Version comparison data
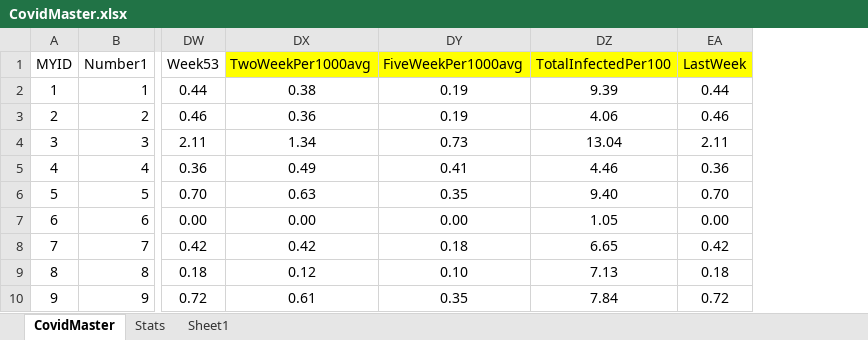
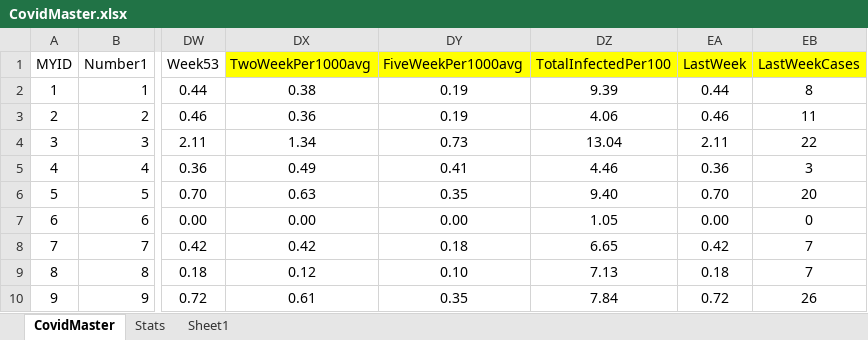
Before and after one commit to DCID33/SITE, an Excel workbook: _files/CovidMaster.xlsx, sheet CovidMaster, drawn as a sheet; only a part is shown, gaps mark what is left out; values as stored, in another font and other column widths than the file's, no borders; the diff names each change by its address in the sheet, - before the commit and + after, or states it on an @@ line.

```diff
--- a/_files/CovidMaster.xlsx (sheet CovidMaster)
+++ b/_files/CovidMaster.xlsx (sheet CovidMaster)
+column EB (LastWeekCases), rows 2-10: 8 | 11 | 22 | 3 | 20 | 0 | 7 | 7 | 26
```
Also changed, not shown: 8 other files.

What you need to do:
Each line in the records above that contains the word "other" must be copied.

Exercise result:
Before and after one commit to DCID33/SITE, an Excel workbook: _files/CovidMaster.xlsx, sheet CovidMaster, drawn as a sheet; only a part is shown, gaps mark what is left out; values as stored, in another font and other column widths than the file's, no borders; the diff names each change by its address in the sheet, - before the commit and + after, or states it on an @@ line.
Also changed, not shown: 8 other files.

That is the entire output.